My mother is a natural beauty — the type who looks better without makeup and doesn’t need an arsenal of expensive skincare products to look younger than her age. She’s never styled her silky black hair that has only recently, in her late 60s, sprouted enough grays to warrant coloring. My father has always preferred the natural look, and because of this, makeup and hairstyling were always shunned in my house growing up.

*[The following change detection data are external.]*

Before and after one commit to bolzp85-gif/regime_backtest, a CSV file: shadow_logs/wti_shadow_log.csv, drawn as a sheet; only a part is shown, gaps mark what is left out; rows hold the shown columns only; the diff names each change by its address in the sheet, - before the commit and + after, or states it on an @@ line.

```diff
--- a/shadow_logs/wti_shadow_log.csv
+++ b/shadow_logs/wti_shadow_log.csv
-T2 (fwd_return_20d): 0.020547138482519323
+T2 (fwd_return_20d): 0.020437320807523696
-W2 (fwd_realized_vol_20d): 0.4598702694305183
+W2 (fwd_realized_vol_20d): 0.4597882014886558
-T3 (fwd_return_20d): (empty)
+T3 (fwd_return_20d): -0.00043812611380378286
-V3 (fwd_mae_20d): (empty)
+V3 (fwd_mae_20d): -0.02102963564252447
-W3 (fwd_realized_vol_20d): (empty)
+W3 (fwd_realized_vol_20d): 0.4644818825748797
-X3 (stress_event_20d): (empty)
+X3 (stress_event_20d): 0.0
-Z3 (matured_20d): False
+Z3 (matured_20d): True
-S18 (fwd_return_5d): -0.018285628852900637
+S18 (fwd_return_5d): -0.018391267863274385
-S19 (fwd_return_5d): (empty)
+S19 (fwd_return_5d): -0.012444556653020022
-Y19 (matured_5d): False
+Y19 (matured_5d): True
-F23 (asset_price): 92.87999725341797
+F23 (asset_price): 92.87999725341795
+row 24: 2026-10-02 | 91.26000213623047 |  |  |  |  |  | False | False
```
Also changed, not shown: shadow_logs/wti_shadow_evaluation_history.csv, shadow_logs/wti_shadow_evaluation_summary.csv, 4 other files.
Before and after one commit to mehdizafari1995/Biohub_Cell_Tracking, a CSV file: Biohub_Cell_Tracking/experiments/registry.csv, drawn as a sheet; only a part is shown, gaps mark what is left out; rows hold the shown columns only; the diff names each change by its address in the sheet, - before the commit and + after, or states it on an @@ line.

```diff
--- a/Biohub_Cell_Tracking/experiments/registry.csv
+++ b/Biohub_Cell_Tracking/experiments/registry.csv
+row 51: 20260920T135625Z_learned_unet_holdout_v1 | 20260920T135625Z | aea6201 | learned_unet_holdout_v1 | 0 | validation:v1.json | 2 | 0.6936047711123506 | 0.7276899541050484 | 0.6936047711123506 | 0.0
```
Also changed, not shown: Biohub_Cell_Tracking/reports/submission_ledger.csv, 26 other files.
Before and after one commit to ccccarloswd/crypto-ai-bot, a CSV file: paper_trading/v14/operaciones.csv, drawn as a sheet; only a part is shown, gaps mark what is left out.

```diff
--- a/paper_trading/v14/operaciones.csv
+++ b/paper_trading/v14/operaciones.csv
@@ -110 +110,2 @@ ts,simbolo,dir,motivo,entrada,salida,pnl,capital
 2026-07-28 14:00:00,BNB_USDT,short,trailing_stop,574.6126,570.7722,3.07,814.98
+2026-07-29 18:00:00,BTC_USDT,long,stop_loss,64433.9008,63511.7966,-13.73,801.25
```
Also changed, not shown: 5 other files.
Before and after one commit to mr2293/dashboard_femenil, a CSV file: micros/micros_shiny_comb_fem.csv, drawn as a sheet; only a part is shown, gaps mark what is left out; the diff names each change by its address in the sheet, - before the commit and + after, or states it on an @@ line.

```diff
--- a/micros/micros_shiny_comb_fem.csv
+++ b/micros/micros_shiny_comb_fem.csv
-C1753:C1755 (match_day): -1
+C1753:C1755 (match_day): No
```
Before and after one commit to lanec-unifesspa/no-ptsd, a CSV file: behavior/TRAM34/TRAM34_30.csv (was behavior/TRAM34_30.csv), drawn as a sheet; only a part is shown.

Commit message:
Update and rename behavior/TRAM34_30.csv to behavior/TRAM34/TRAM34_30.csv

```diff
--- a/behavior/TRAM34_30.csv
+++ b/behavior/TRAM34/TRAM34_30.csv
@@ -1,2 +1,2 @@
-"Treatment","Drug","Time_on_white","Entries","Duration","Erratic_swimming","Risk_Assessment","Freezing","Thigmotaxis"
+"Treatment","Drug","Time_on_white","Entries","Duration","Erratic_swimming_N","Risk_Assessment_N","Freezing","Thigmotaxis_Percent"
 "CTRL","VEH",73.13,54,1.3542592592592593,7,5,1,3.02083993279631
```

In the throes of my pre-adolescent rebellion, I experimented a bit on my own. I remember desperately trying to create a feathered hairstyle on my stick straight, coarse Asian hair in the ’80s. In the resulting abomination, I slicked my hair straight out at the sides with so much gel that my entire head looked greasy and wet. My parents sat me down for an intervention but their concern was not well-received. In fact I think I remember running up to my room screaming something to the effect of “you don’t understand me!” before slamming the door. It’s funny now, but at the time I felt humiliated and ugly. My own parents thought I looked terrible. What hope did I have?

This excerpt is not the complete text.